==== Given data ====

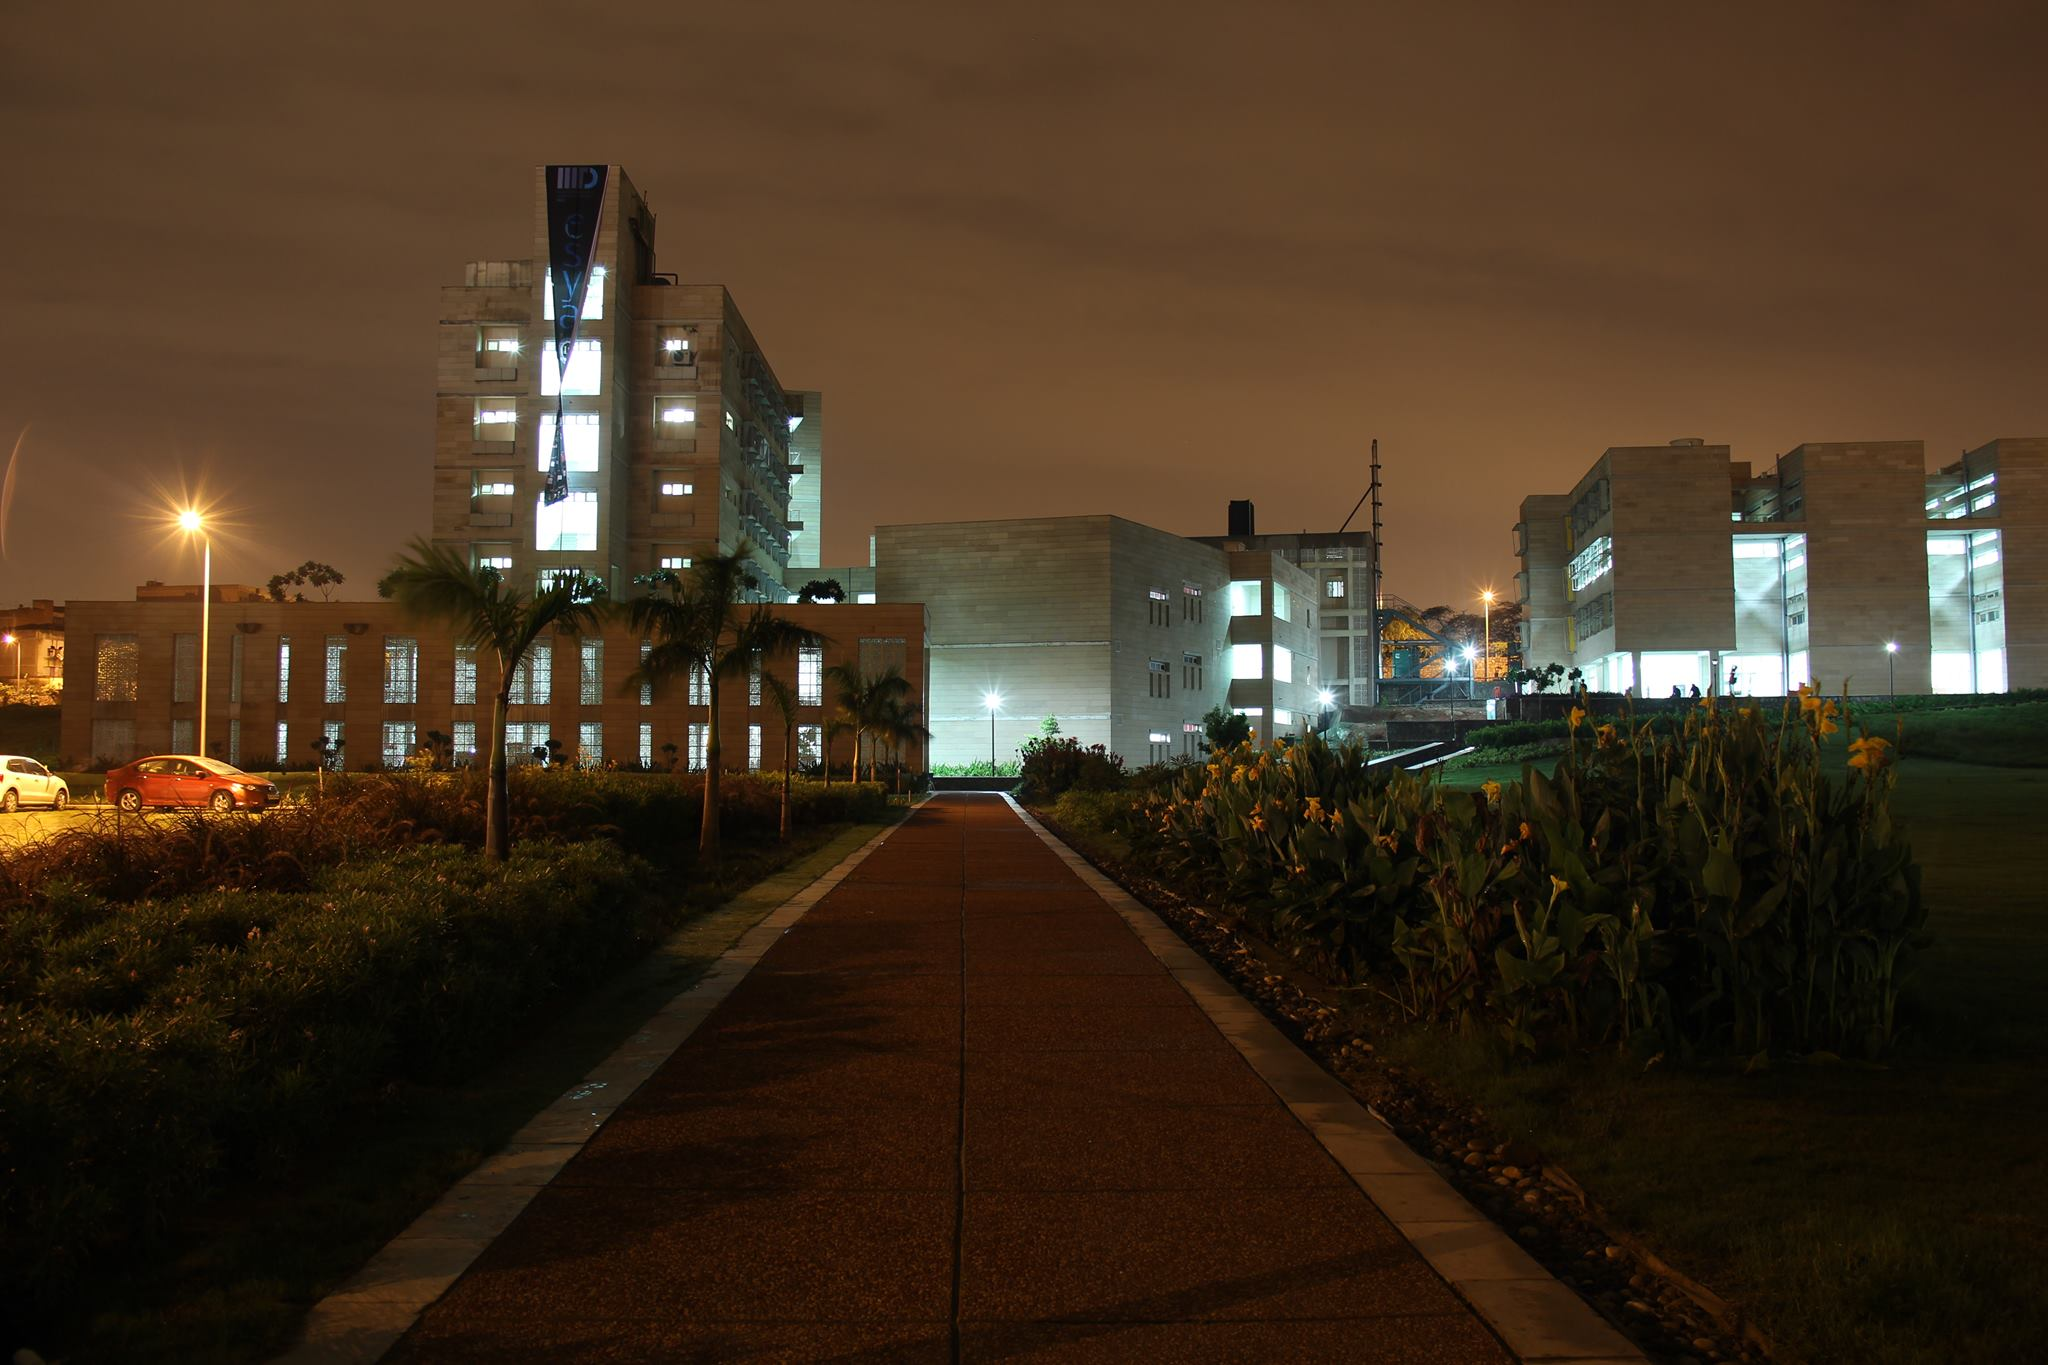
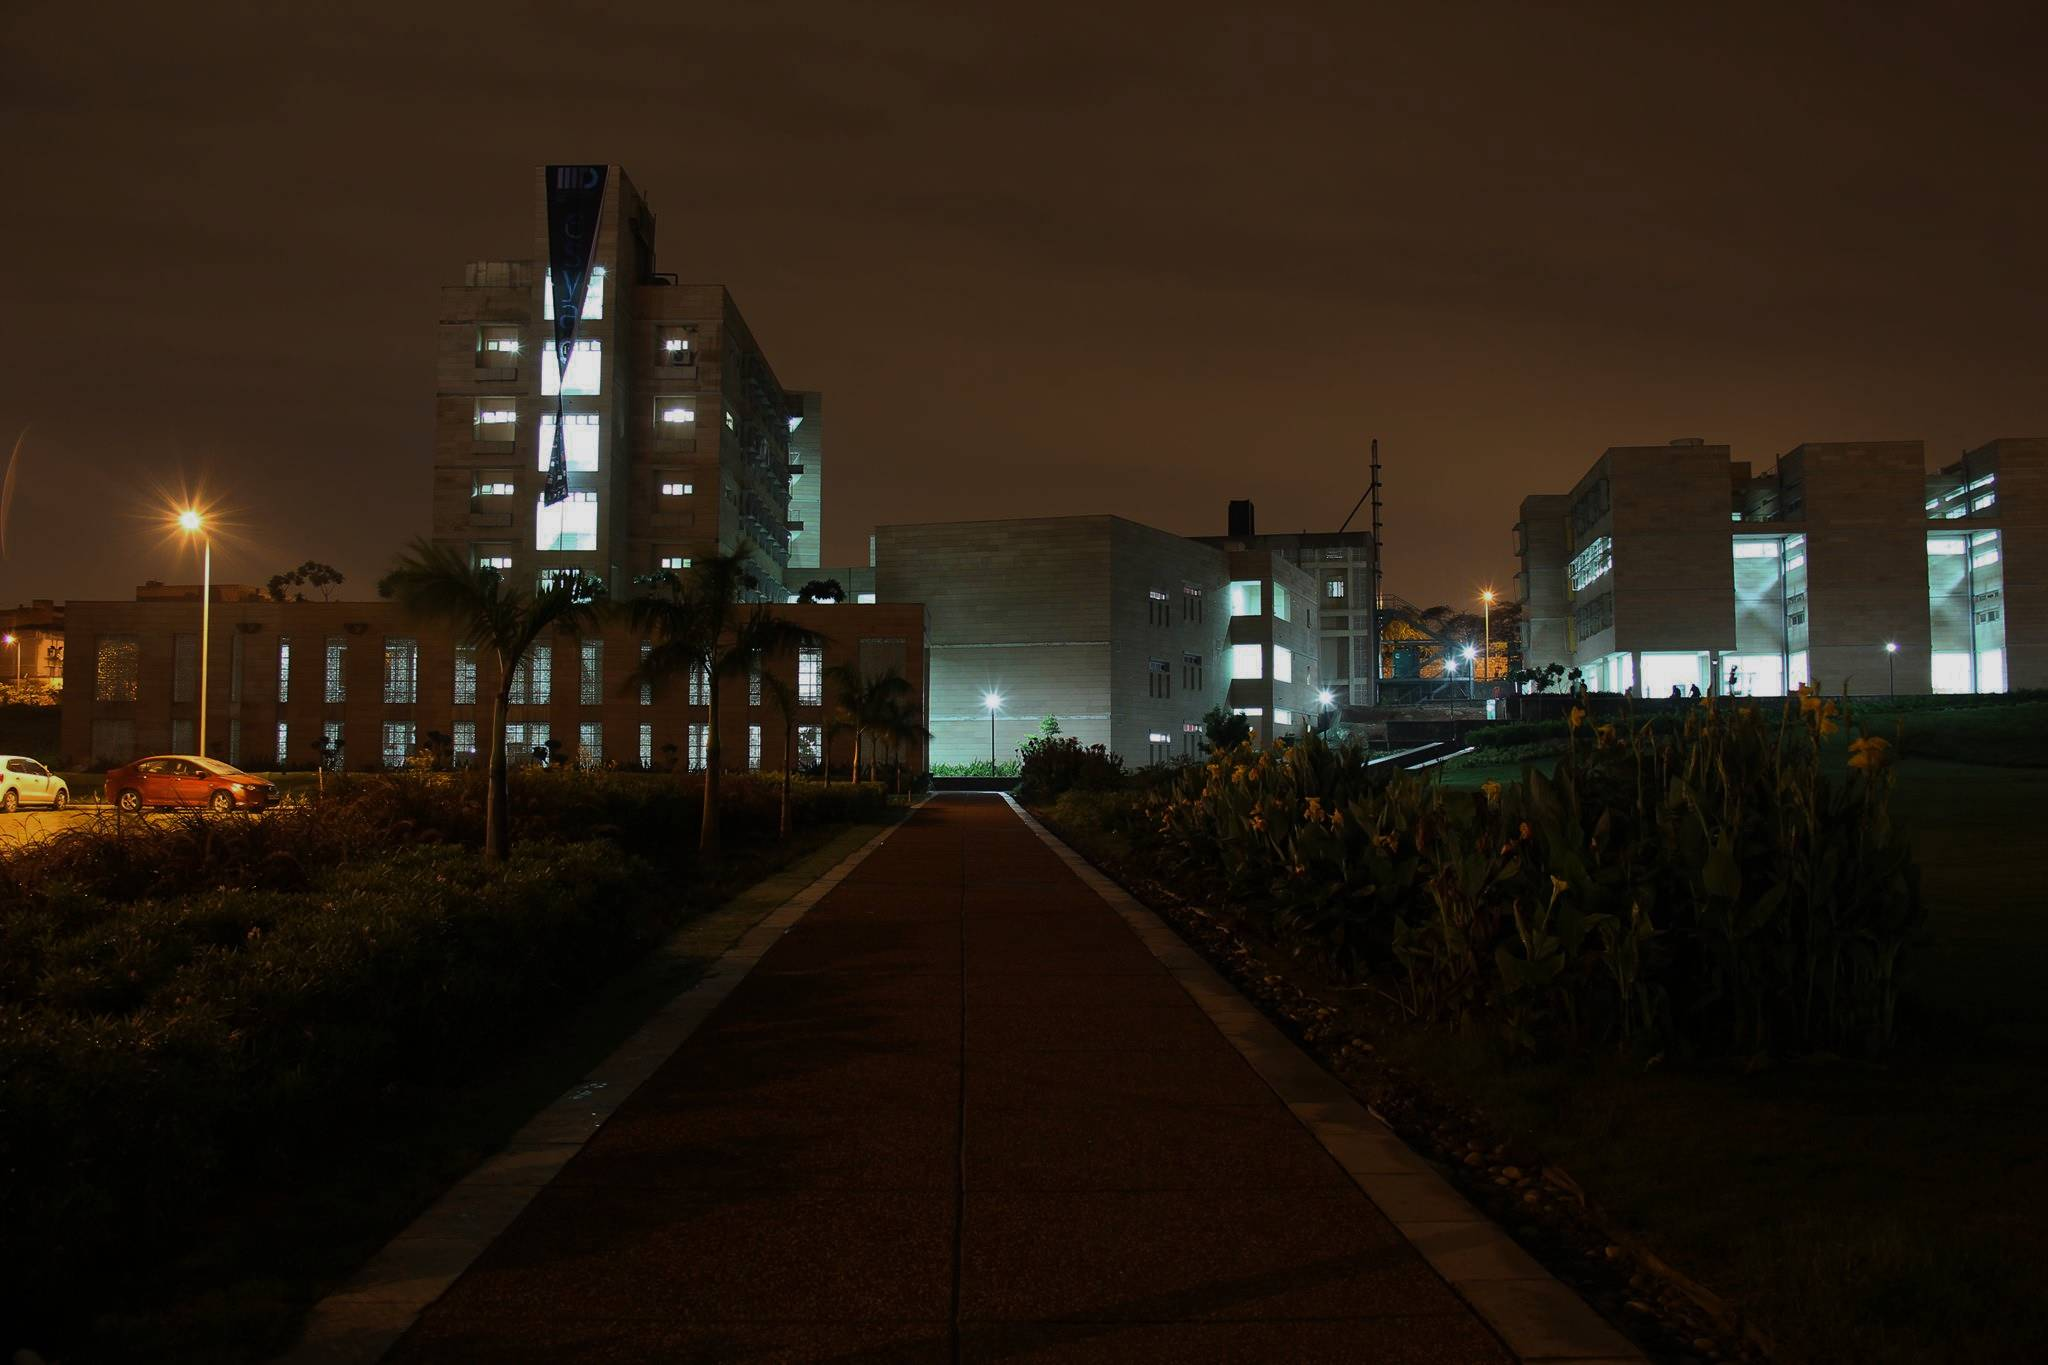
changes suggested

diff --git a/src/pages/Home.js b/src/pages/Home.js
@@ -46,7 +46,7 @@ const Home = () => {
             <AdCarousel />
 
             <ParallaxBanner
-                style={{ height: '400px' }}
+                style={{ height: '400px', paddingTop: '5vh' }}
                 layers={[
                     {
                         image: '/IIITD_building.jpg',
@@ -55,11 +55,9 @@ const Home = () => {
                 ]}
             >
                 <div className={size > 700 ? "aboutUsContainer" : "about"}>
-                    <div className='heading'>About Academics Department</div>
+                    <div className='heading'>About Academics Office</div>
                     <p className={size > 700 ? 'para' : 'paraSmall'}>
-                        IIIT-Delhi is a research-led institute with thriving degree programs at the UG & PG levels.
-                        The Academics celebrate the culture of learning by doing. The approach is always to encourage analytical precision with curiosity, playful imagination and searching for ways to solve real life problems in service to the society.
-                    </p>
+                        The Academic Office exists to help facilitate, initiate and co-ordinate the academic work of the Institute starting from admission, course registration, examination, and convocation; basically the teaching and assessment of students. It acts as the repository of grades and academic records of all students, both past and present. It provides administrative support to the Senate, which is the highest academic body of the Institute.</p>
                 </div>
             </ParallaxBanner>
 
@@ -126,9 +124,6 @@ const Home = () => {
                         image:
                             './IIITD_night.jpg',
                         speed: -30,
-                        props: {
-                            style: { filter: 'brightness(0.5)' }
-                        }
                     },
                 ]}
             >
@@ -210,7 +205,7 @@ const Home = () => {
                 <Parallax
                     className="Parallax-module__smallLinear--MqSo+"
                     translateX={[
-                        '-40%',
+                        '-20%',
                         '15%'
                     ]}
                     opacity={[
@@ -235,8 +230,8 @@ const Home = () => {
                 <Parallax
                     className="Parallax-module__smallLinear--MqSo+"
                     translateX={[
-                        '5%',
-                        '-5%'
+                        '0%',
+                        '0%'
                     ]}
                     opacity={[
                         0,
@@ -260,7 +255,7 @@ const Home = () => {
                 <Parallax
                     className="Parallax-module__smallLinear--MqSo+"
                     translateX={[
-                        '40%',
+                        '20%',
                         '-15%'
                     ]}
                     opacity={[

diff --git a/src/pages/Contact.js b/src/pages/Contact.js
@@ -24,6 +24,13 @@ const Contact = () => {
                         <input type="text" name="name" id="name" placeholder='Enter Your Name' />
                         <input type="text" name="email" id="email" placeholder="Enter Your Email" />
                         <input type="text" name="subject" id="subject" placeholder='Enter Subject' />
+                        <select name="dropdown" id="dropdown">
+                            <option value="">Select Program</option>
+                            <option name="others" id="others">Others</option>
+                            <option name="btech" id="btech">B.Tech</option>
+                            <option name="mtech" id="mtech">M.Tech</option>
+                            <option name="phd" id="phd">PhD</option>
+                        </select>
                         <textarea className='query'>
 
                         </textarea>

diff --git a/src/pages/Convocation.js b/src/pages/Convocation.js
@@ -11,7 +11,7 @@ const Convocation = () => {
                     className="Parallax-module__smallLinear--MqSo+"
                     translateX={[
                         '-40%',
-                        '25%'
+                        '18%'
                     ]}
                     opacity={[
                         0,
@@ -29,7 +29,7 @@ const Convocation = () => {
                     className="Parallax-module__smallLinear--MqSo+"
                     translateX={[
                         '40%',
-                        '-25%'
+                        '-18%'
                     ]}
                     opacity={[
                         0,

diff --git a/src/styles/contact.css b/src/styles/contact.css
@@ -51,6 +51,18 @@
     -ms-border-radius: 5px;
     -o-border-radius: 5px;
 }
+#dropdown{
+    margin-top: 2vh;
+    width: 30vw;
+    height: 5vh;
+    border-radius: 5px;
+    border: 1px solid #555555;
+    padding-left: 1vw;
+    -webkit-border-radius: 5px;
+    -moz-border-radius: 5px;
+    -ms-border-radius: 5px;
+    -o-border-radius: 5px;
+}
 #subject{
     width: 30vw;
     height: 5vh;

diff --git a/src/pages/ReportsStatistics.js b/src/pages/ReportsStatistics.js
@@ -6,7 +6,7 @@ const ReportsStatistics = () => {
     return (
         <div className='page'>
             <ParallaxBanner
-                style={{ height: '105vh' }}
+                style={{ height: '110vh' }}
                 layers={[
                     {
                         image:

====

• **Task statement**: Among the entries above, which lines include "pages"? List them all.

• **Task output**:
diff --git a/src/pages/Home.js b/src/pages/Home.js
diff --git a/src/pages/Contact.js b/src/pages/Contact.js
diff --git a/src/pages/Convocation.js b/src/pages/Convocation.js
diff --git a/src/pages/ReportsStatistics.js b/src/pages/ReportsStatistics.js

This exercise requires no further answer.